• **WHAT TO WORK ON**
What follows is a set of records; repeat them exactly, without the pictures.

• **Front-end code edit data**

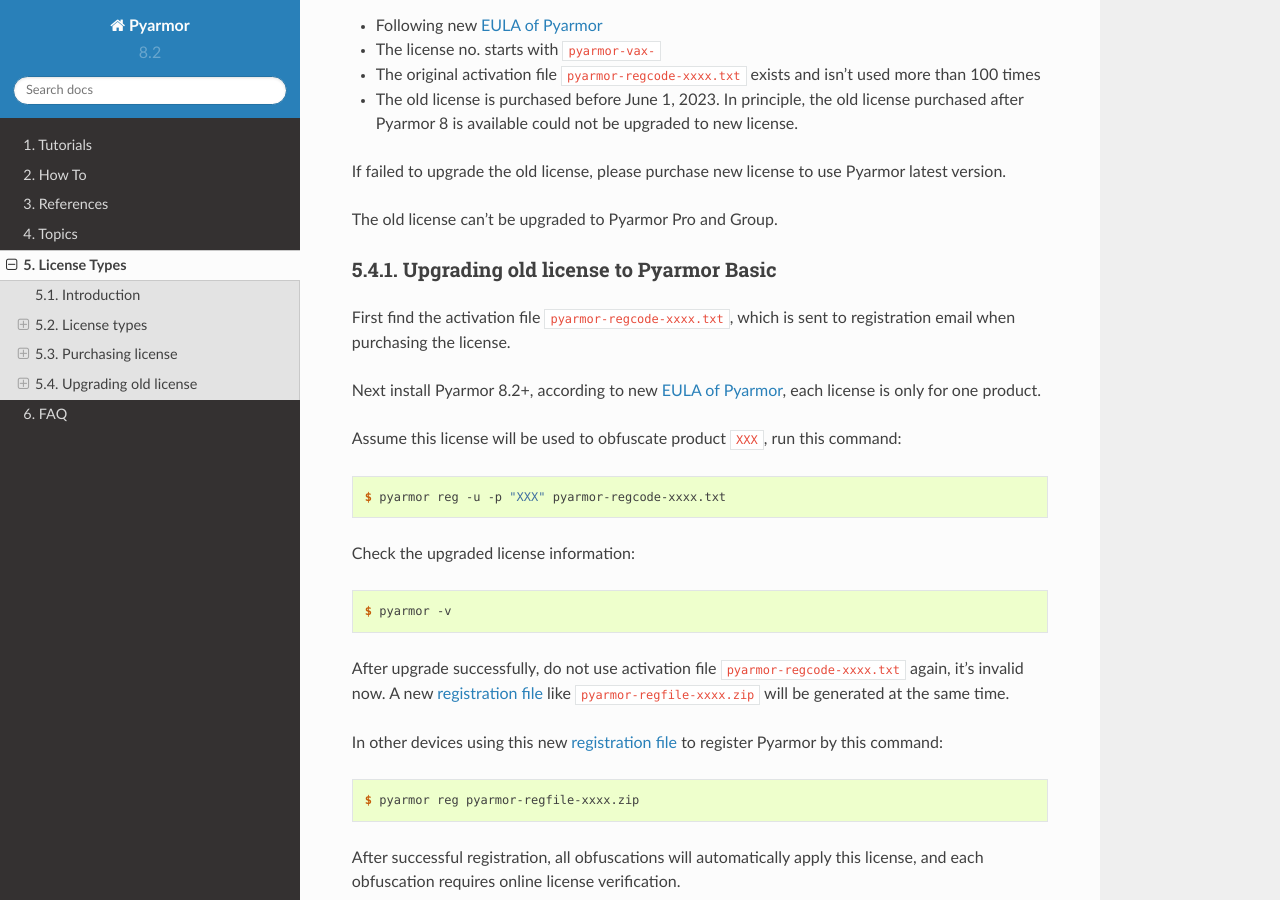
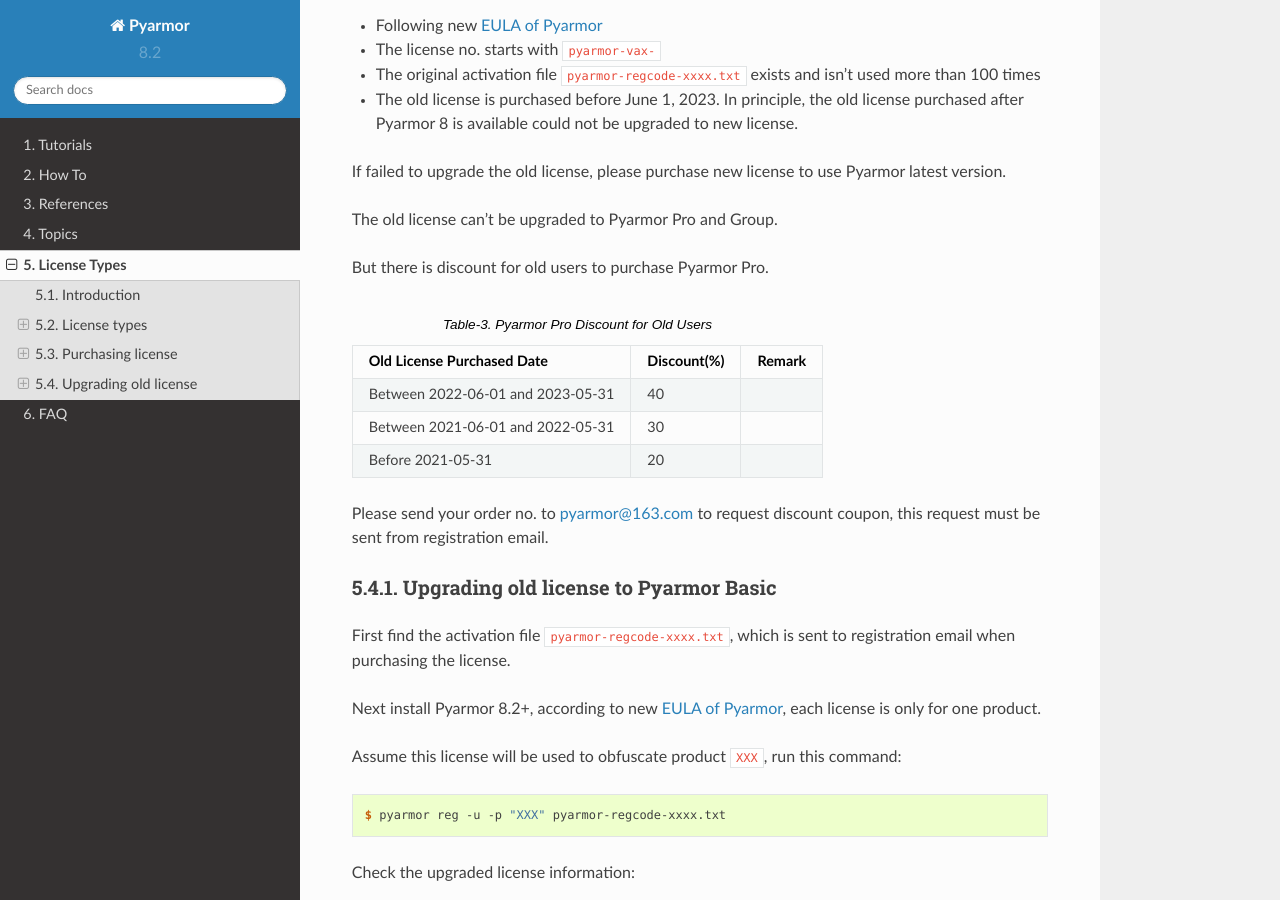
Before and after one commit to dashingsoft/pyarmor, a Sphinx documentation site: the page built from docs/licenses.rst, in a window 1280 px wide and 900 px high, scrolled down 4621 px. Built offline with Sphinx 7.4.7 and the Read the Docs theme 2.0.0, drawn with Linux system fonts in a browser that asks for light colours.

Commit message:
Doc how to get discount for old users to purchase Pyarmor Pro

```diff
--- a/docs/licenses.rst
+++ b/docs/licenses.rst
@@ -195,6 +195,26 @@
 
 The old license can't be upgraded to Pyarmor Pro and Group.
 
+But there is discount for old users to purchase Pyarmor Pro.
+
+.. list-table:: Table-3. Pyarmor Pro Discount for Old Users
+   :header-rows: 1
+
+   * - Old License Purchased Date
+     - Discount(%)
+     - Remark
+   * - Between 2022-06-01 and 2023-05-31
+     - 40
+     -
+   * - Between 2021-06-01 and 2022-05-31
+     - 30
+     -
+   * - Before 2021-05-31
+     - 20
+     -
+
+Please send your order no. to pyarmor@163.com to request discount coupon, this request must be sent from registration email.
+
 Upgrading old license to Pyarmor Basic
 --------------------------------------
 
```
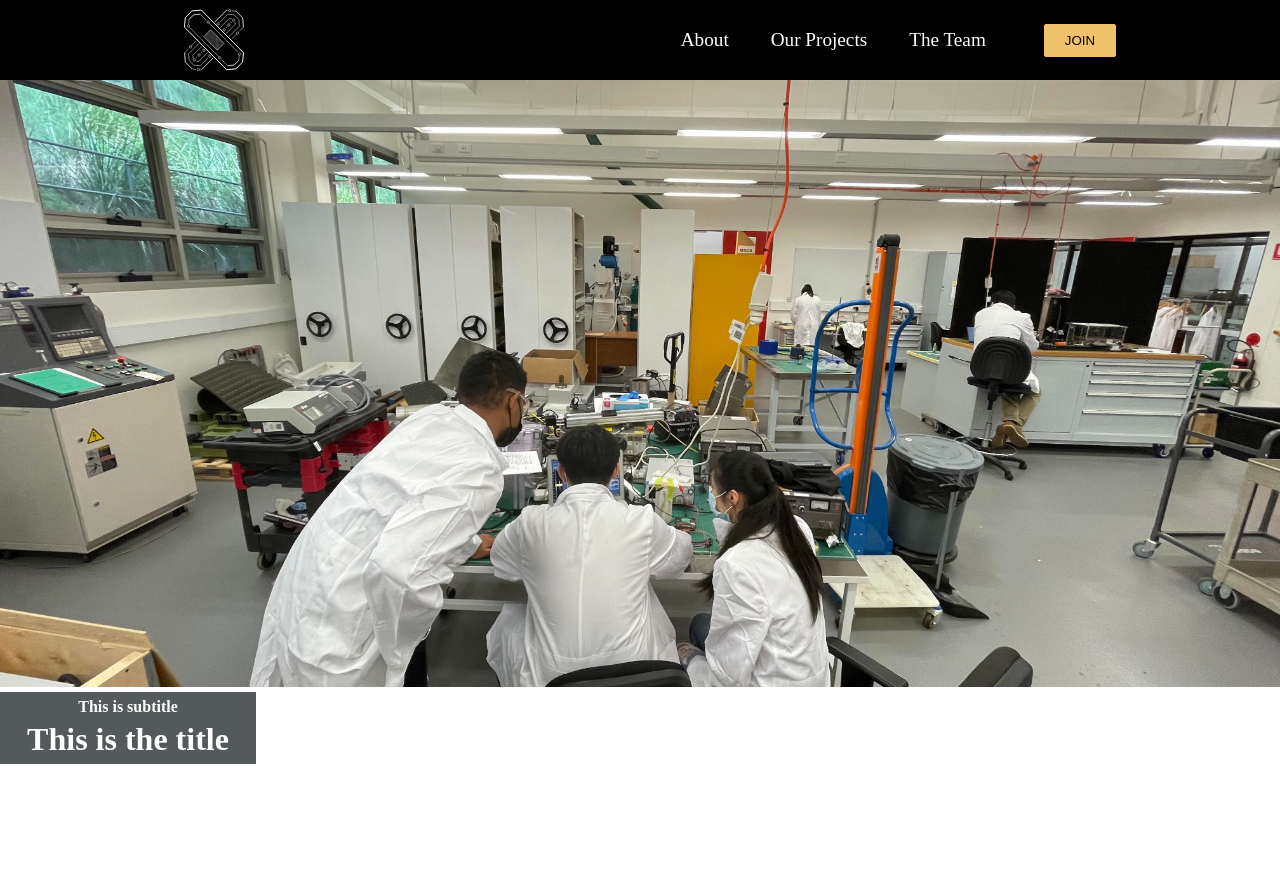
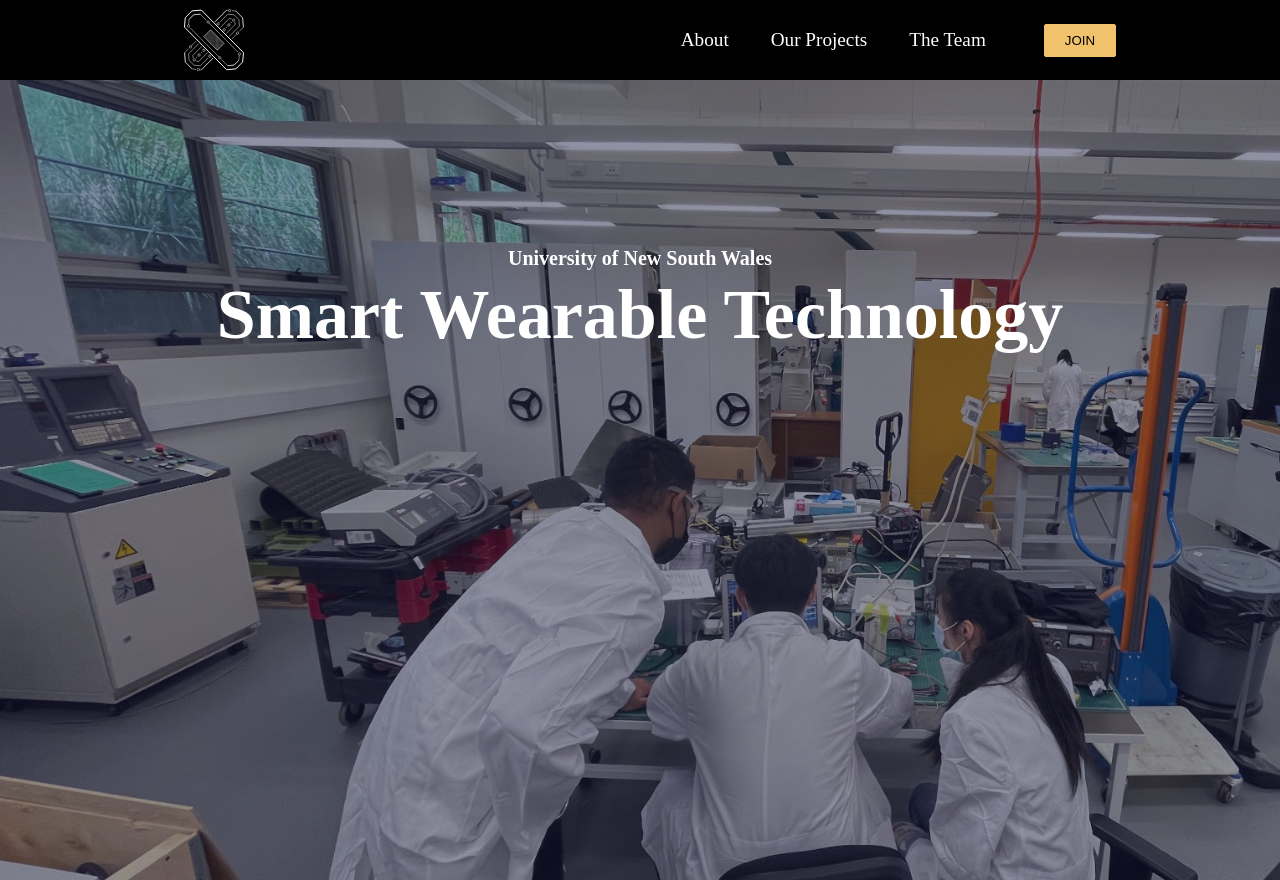
Before and after one commit to akiramcphee/swt_website, a React (Create React App) app: page / in a window 1280 px wide. Before the commit the page ends 800 px from the top, so only its background shows below. Built offline with nearby package versions, Linux system fonts and the light colour scheme.

Commit message:
feat: title fix

```diff
--- a/src/Home/Home.css
+++ b/src/Home/Home.css
@@ -3,18 +3,41 @@
 	margin: 0;
 }
 
-.background-image {
-	width: 100%;
-	height: 5%;
-	opacity: 1;
+.back-home {
+  position: relative;
+  height: 100vh;
+  width: 100%;
+  align-items: center;
+  justify-content: center;
+  background-image: url("../images/team.jpg");
+  background-size: cover;
 }
+.back-home::before {
+  content: "";
+  position: absolute;
+  top: 0px;
+  right: 0px;
+  bottom: 0px;
+  left: 0px;
+  background-color: rgba(22, 23, 61, 0.479);
+}
+
+.home-swt-text {
+  position: relative;
+  color: rgb(255, 255, 255);
+  padding: 20px;
+  margin: 20px;
+  margin-top: 8%;
+  font-size: 40px;
+  font-weight: 600;
+  opacity: 1;
+}
+
 
 .header {
   border: 1px solid red;
   padding: 5px;
 }
-
-
 
 
 .row::after {
--- a/src/Home/Home.js
+++ b/src/Home/Home.js
@@ -1,7 +1,7 @@
 import React from 'react'
 // import Navbar from '../components/Navbar'
 // import Heading from '../components/Heading/Heading';
-import Homepage from '../components/Homepage_Title/Homepage'
+import HomeText from '../components/Homepage_Title/HomeText'
 import './Home.css'
 import team from '../images/team.jpg'
 
@@ -10,20 +10,12 @@ console.log(team);
 export default function Home() {
     return (
         <div>
-            <div className="row">
-
-            <div className="col-12">
-                <div className = "background_image">
-                    <img src={team} alt="SWT"></img>
+            <div className = "back-home">
+            <div className="row"></div>
+                <div className="row">
+                    <div class="home-swt-text"><HomeText/></div>
                 </div>
             </div>
-
-            </div>
-
-            <div>
-                <Homepage></Homepage>
-            </div>
-
         </div>
     )
 }
--- /dev/null
+++ b/src/components/Homepage_Title/HomeText.css
@@ -0,0 +1,23 @@
+.TitleBox {
+    padding:20px;
+    margin:20px;
+}
+.unsw_subtitle {
+    text-align: center;
+    font-weight: 500;
+    font-size: 20px;
+    margin-top: 5px;
+    color: white;
+}
+.homeText_swt {
+    text-align: center;
+    font-weight: 500;
+    font-size: 35px;
+    margin-top: 5px;
+    margin-bottom: 5px;
+    color: white;
+}
+
+.homeText-text{
+    margin:50px;
+  }
--- /dev/null
+++ b/src/components/Homepage_Title/HomeText.js
@@ -0,0 +1,19 @@
+import React from 'react';
+import './HomeText.css';
+
+export default function HomeText() {
+    return (
+        <div class='TitleBox'>
+            <div className = "unsw_subtitle">
+                <h4>
+                    University of New South Wales
+                </h4>
+            </div>
+            <div className = "homeText_swt">
+                <h1>
+                    Smart Wearable Technology
+                </h1>
+            </div>
+        </div>
+    )
+}
--- a/src/components/Homepage_Title/Homepage.css
+++ /dev/null
@@ -1,17 +0,0 @@
-.TitleBox {
-    border: 1px solid #545a5b;
-    background-color: #545a5b;
-    margin-right: auto;
-    width: 20%;
-}
-.this_is_subtitle {
-    text-align: center;
-    margin-top: 5px;
-    color: white;
-}
-.this_is_title {
-    text-align: center;
-    margin-top: 5px;
-    margin-bottom: 5px;
-    color: white;
-}
--- a/src/components/Homepage_Title/Homepage.js
+++ /dev/null
@@ -1,19 +0,0 @@
-import React from 'react';
-import './Homepage.css';
-
-export default function Homepage() {
-    return (
-        <div class='TitleBox'>
-            <div className = "this_is_subtitle">
-                <h4>
-                    This is subtitle
-                </h4>
-            </div>
-            <div className = "this_is_title">
-                <h1>
-                    This is the title
-                </h1>
-            </div>
-        </div>
-    )
-}
```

• **EXERCISE RESPONSE**
Before and after one commit to dashingsoft/pyarmor, a Sphinx documentation site: the page built from docs/licenses.rst, in a window 1280 px wide and 900 px high, scrolled down 4621 px. Built offline with Sphinx 7.4.7 and the Read the Docs theme 2.0.0, drawn with Linux system fonts in a browser that asks for light colours.

Commit message:
Doc how to get discount for old users to purchase Pyarmor Pro

```diff
--- a/docs/licenses.rst
+++ b/docs/licenses.rst
@@ -195,6 +195,26 @@
 
 The old license can't be upgraded to Pyarmor Pro and Group.
 
+But there is discount for old users to purchase Pyarmor Pro.
+
+.. list-table:: Table-3. Pyarmor Pro Discount for Old Users
+   :header-rows: 1
+
+   * - Old License Purchased Date
+     - Discount(%)
+     - Remark
+   * - Between 2022-06-01 and 2023-05-31
+     - 40
+     -
+   * - Between 2021-06-01 and 2022-05-31
+     - 30
+     -
+   * - Before 2021-05-31
+     - 20
+     -
+
+Please send your order no. to pyarmor@163.com to request discount coupon, this request must be sent from registration email.
+
 Upgrading old license to Pyarmor Basic
 --------------------------------------
 
```
Before and after one commit to akiramcphee/swt_website, a React (Create React App) app: page / in a window 1280 px wide. Before the commit the page ends 800 px from the top, so only its background shows below. Built offline with nearby package versions, Linux system fonts and the light colour scheme.

Commit message:
feat: title fix

```diff
--- a/src/Home/Home.css
+++ b/src/Home/Home.css
@@ -3,18 +3,41 @@
 	margin: 0;
 }
 
-.background-image {
-	width: 100%;
-	height: 5%;
-	opacity: 1;
+.back-home {
+  position: relative;
+  height: 100vh;
+  width: 100%;
+  align-items: center;
+  justify-content: center;
+  background-image: url("../images/team.jpg");
+  background-size: cover;
 }
+.back-home::before {
+  content: "";
+  position: absolute;
+  top: 0px;
+  right: 0px;
+  bottom: 0px;
+  left: 0px;
+  background-color: rgba(22, 23, 61, 0.479);
+}
+
+.home-swt-text {
+  position: relative;
+  color: rgb(255, 255, 255);
+  padding: 20px;
+  margin: 20px;
+  margin-top: 8%;
+  font-size: 40px;
+  font-weight: 600;
+  opacity: 1;
+}
+
 
 .header {
   border: 1px solid red;
   padding: 5px;
 }
-
-
 
 
 .row::after {
--- a/src/Home/Home.js
+++ b/src/Home/Home.js
@@ -1,7 +1,7 @@
 import React from 'react'
 // import Navbar from '../components/Navbar'
 // import Heading from '../components/Heading/Heading';
-import Homepage from '../components/Homepage_Title/Homepage'
+import HomeText from '../components/Homepage_Title/HomeText'
 import './Home.css'
 import team from '../images/team.jpg'
 
@@ -10,20 +10,12 @@ console.log(team);
 export default function Home() {
     return (
         <div>
-            <div className="row">
-
-            <div className="col-12">
-                <div className = "background_image">
-                    <img src={team} alt="SWT"></img>
+            <div className = "back-home">
+            <div className="row"></div>
+                <div className="row">
+                    <div class="home-swt-text"><HomeText/></div>
                 </div>
             </div>
-
-            </div>
-
-            <div>
-                <Homepage></Homepage>
-            </div>
-
         </div>
     )
 }
--- /dev/null
+++ b/src/components/Homepage_Title/HomeText.css
@@ -0,0 +1,23 @@
+.TitleBox {
+    padding:20px;
+    margin:20px;
+}
+.unsw_subtitle {
+    text-align: center;
+    font-weight: 500;
+    font-size: 20px;
+    margin-top: 5px;
+    color: white;
+}
+.homeText_swt {
+    text-align: center;
+    font-weight: 500;
+    font-size: 35px;
+    margin-top: 5px;
+    margin-bottom: 5px;
+    color: white;
+}
+
+.homeText-text{
+    margin:50px;
+  }
--- /dev/null
+++ b/src/components/Homepage_Title/HomeText.js
@@ -0,0 +1,19 @@
+import React from 'react';
+import './HomeText.css';
+
+export default function HomeText() {
+    return (
+        <div class='TitleBox'>
+            <div className = "unsw_subtitle">
+                <h4>
+                    University of New South Wales
+                </h4>
+            </div>
+            <div className = "homeText_swt">
+                <h1>
+                    Smart Wearable Technology
+                </h1>
+            </div>
+        </div>
+    )
+}
--- a/src/components/Homepage_Title/Homepage.css
+++ /dev/null
@@ -1,17 +0,0 @@
-.TitleBox {
-    border: 1px solid #545a5b;
-    background-color: #545a5b;
-    margin-right: auto;
-    width: 20%;
-}
-.this_is_subtitle {
-    text-align: center;
-    margin-top: 5px;
-    color: white;
-}
-.this_is_title {
-    text-align: center;
-    margin-top: 5px;
-    margin-bottom: 5px;
-    color: white;
-}
--- a/src/components/Homepage_Title/Homepage.js
+++ /dev/null
@@ -1,19 +0,0 @@
-import React from 'react';
-import './Homepage.css';
-
-export default function Homepage() {
-    return (
-        <div class='TitleBox'>
-            <div className = "this_is_subtitle">
-                <h4>
-                    This is subtitle
-                </h4>
-            </div>
-            <div className = "this_is_title">
-                <h1>
-                    This is the title
-                </h1>
-            </div>
-        </div>
-    )
-}
```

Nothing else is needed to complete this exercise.